Two key points to consider when implementing secure remote access to assets on the shopfloor
In this part of our blog series, we address two key points that should be considered for the successful implementation of remote access projects. Firstly, we discuss the preparation stage, during which the industrial assets on the shopfloor are reviewed and those that need to be connected for the project are selected. Secondly, we review issues that might arise when using remote access in an industrial environment.
1. Which industrial assets should be connected and why?
Digitalization allows manufacturers to collect machine and process data that provides the basis for optimizing production, providing predictive maintenance and increasing efficiency.
The first and most important step will be to decide what the purpose of establishing industrial connectivity is:
- Which results are expected from the digitalization project?
- Is data being collected to improve performance in an assembly line, or do we need it to monitor tool wear or potential quality issues?
- Do we want to observe just one machine, one assembly line or the shopfloor/plant as a whole?
- Or do we plan to connect not just one plant, but multiple plants in different locations/countries to get a complete overview of the company’s production?
Depending on the answer to these questions, step two will be to take stock of all assets on the shop floor and consider what information can be gained from them and how that could benefit the company. There may, for example, be machines in the plant that were installed 20 years ago. If they are still an integral part of the production process, then consideration of how legacy software can safely be connected will be an issue. If they are only used for supplementary tasks or back-up and/or likely to be replaced in the near future, it will not make sense to add them to a monitoring system.
The third step is the selection of the right tools to establish connectivity between the chosen industrial assets and the monitoring system. For this step, it is important to understand which protocols and types of connection are used by the assets to establish connectivity. If devices from different vendors are used, it is especially important to consider how all of these can be connected via a vendor-independent solution. TTTech Industrial’s edge computing platform Nerve is an example of such a solution. Installed on the industrial assets at the shopfloor, it provides features to collect data via different types of connections, but also to install, manage and update software applications or controllers from different vendors on the machine.
Nerve is an industrial edge computing solution that connects industrial assets and allows users to visualize data and manage software and applications via a central Management System (© TTTech Industrial)
2. What are possible issues when using remote access?

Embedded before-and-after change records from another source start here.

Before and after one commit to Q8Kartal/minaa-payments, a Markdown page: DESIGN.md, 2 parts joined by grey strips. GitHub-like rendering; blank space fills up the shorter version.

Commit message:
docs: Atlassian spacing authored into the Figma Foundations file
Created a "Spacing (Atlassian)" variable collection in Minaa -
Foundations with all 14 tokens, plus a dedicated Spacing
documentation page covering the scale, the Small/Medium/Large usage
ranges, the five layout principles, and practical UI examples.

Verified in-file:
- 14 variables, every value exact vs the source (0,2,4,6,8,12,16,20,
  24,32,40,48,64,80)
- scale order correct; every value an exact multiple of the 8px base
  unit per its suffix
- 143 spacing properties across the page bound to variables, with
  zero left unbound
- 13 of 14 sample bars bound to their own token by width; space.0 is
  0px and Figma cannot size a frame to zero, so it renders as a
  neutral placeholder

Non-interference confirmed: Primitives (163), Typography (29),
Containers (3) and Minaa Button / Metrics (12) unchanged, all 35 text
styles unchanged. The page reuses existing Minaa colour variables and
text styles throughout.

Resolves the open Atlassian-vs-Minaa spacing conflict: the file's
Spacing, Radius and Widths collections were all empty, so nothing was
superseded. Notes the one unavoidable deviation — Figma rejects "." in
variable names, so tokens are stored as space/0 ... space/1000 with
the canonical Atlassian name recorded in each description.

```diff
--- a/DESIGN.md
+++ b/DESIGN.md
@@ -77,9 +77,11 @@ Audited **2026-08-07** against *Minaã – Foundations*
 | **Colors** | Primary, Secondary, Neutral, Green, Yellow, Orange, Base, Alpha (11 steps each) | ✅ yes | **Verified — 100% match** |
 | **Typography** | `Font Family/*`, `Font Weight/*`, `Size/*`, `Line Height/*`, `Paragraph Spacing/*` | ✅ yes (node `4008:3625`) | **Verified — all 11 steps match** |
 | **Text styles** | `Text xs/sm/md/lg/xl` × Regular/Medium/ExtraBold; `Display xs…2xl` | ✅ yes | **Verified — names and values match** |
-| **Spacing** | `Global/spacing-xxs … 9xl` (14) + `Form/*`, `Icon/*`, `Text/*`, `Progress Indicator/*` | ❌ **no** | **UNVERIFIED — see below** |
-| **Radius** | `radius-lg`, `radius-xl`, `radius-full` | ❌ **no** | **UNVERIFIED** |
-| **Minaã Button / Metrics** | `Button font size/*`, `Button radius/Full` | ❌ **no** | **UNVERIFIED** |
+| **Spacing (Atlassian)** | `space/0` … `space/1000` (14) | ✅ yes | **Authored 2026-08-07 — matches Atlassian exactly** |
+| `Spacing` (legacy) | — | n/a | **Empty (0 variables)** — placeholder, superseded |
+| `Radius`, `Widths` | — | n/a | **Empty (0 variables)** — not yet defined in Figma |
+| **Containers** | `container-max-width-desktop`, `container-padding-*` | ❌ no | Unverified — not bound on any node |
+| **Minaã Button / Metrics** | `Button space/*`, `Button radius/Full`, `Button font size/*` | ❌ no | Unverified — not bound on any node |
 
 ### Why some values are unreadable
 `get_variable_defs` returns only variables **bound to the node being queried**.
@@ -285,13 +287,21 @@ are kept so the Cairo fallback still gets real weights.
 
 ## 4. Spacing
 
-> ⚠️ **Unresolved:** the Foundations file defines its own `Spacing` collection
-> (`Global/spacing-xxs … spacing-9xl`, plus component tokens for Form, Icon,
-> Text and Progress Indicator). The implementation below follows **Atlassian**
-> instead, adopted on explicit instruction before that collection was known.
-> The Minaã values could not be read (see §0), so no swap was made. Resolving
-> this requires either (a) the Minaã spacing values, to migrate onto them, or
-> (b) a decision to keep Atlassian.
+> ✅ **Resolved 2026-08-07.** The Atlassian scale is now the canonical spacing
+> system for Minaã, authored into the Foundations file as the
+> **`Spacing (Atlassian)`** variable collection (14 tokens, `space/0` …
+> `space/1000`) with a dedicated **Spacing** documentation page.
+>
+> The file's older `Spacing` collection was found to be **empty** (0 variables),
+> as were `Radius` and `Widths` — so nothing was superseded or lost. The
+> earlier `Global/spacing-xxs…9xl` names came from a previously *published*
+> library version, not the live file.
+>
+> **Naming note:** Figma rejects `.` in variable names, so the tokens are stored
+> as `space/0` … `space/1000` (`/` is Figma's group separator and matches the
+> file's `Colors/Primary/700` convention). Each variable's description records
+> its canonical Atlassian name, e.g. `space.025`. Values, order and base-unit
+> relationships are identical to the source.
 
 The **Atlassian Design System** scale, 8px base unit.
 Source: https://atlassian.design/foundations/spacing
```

As mentioned before, cybersecurity can be a big issue for industrial connectivity. In an IT context, the “human endpoint” is the weakest link when it comes to cybersecurity. In an OT (operational technology) environment, complexity is added through the industrial assets themselves. They often contain confidential data related to the machines’ performance and the company’s production processes and they are usually more difficult to secure than e.g. a laptop or server in an IT environment.
Not only are there many different types of industrial assets – all of these assets require different types of connectivity solutions. When looking at a multi-core edge server, for example, this might host a number of virtual machines (VMs), as well as a software-defined networking (SDN) management entity or a baseboard management controller (BMC). Each of these may in turn have one or more management or data interfaces that the manufacturer is considering for remote access for their application. Depending on the asset, remote access can be established via command-line shell interfaces, a webservices-based REST API, OPC UA servers, or graphical user interfaces (GUI) via HTML5 – and of course the remote users might prefer desktop access via e.g. VNC (virtual network computing), TeamViewer, RDP (remote desktop protocol) or Xserver.
Another important issue is that not all interfaces for connecting industrial assets are using the latest authentication and connections methods, as they were commonly used only within a trusted, company-internal network (or not connected at all). Some assets, for example, allow access to data via unencrypted HTTP protocols. In such a case, it is important to ensure that the connection can only be established via trusted counterpoints or tunneling over a secure transport protocol. The more people require access to an industrial asset and the wider the range of the network is (be it across several plants, or across countries), the more important security considerations become. No network can be guaranteed to be 100% secure, therefore it is important to implement security measures to ensure that each asset connected to a network has a minimum security level (security level 2 according to IEC 62443).
In our next blog post, we will take a closer look at ways of establishing secure remote access.
This blog post is based on a technical article that was written for and first published in Industrial Ethernet Book (July/August edition 2021). You can find the full article here at iebmedia.com.